Hydrothermal oxidation of waste lipids, protein, and starch from New Zealand meat- and vegetable-processing plants.

Abstract

Disposal of organic waste materials from the meat- and vegetable-processing industries historically has been undertaken by dumping, drying followed by combustion, or biological oxidation. As a result of higher intensity processing rates and increasingly stringent legislation, these are no longer economical. Hydrothermal oxidation, also referred to as "wet" oxidation, has been used to lower the chemical and biological oxygen demand of waste samples from the above two industries. The starch-based wastes were readily oxidized without a catalyst. For the lipid and protein-based wastes, the use of copper calcium silicate and nitrate catalysts provided a significant reduction in oxygen demand at 230 degrees C.

Cite this paper
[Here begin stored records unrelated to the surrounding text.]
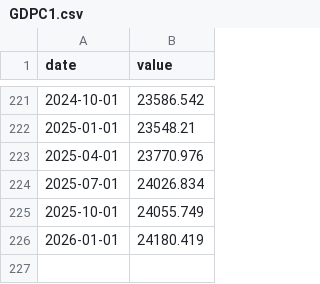
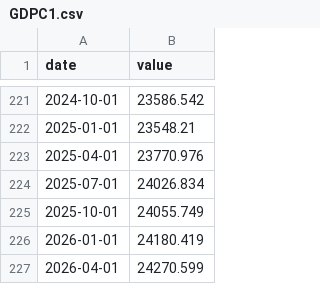
Before and after one commit to LeopoldN/liberalmarkets, a CSV file: data/GDPC1.csv, drawn as a sheet; only a part is shown, gaps mark what is left out; the diff names each change by its address in the sheet, - before the commit and + after, or states it on an @@ line.

```diff
--- a/data/GDPC1.csv
+++ b/data/GDPC1.csv
+row 227: 2026-04-01 | 24270.599
```
Also changed, not shown: data/A939RX0Q048SBEA.csv.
@article{Richardson2006HydrothermalOO, title={Hydrothermal oxidation of waste lipids, protein, and starch from New Zealand meat- and vegetable-processing plants.}, author={Michael J. Richardson and James H Johnston and Peter T. Northcote}, journal={Water environment research : a research publication of the Water Environment Federation}, year={2006}, volume={78 8}, pages={816-20} }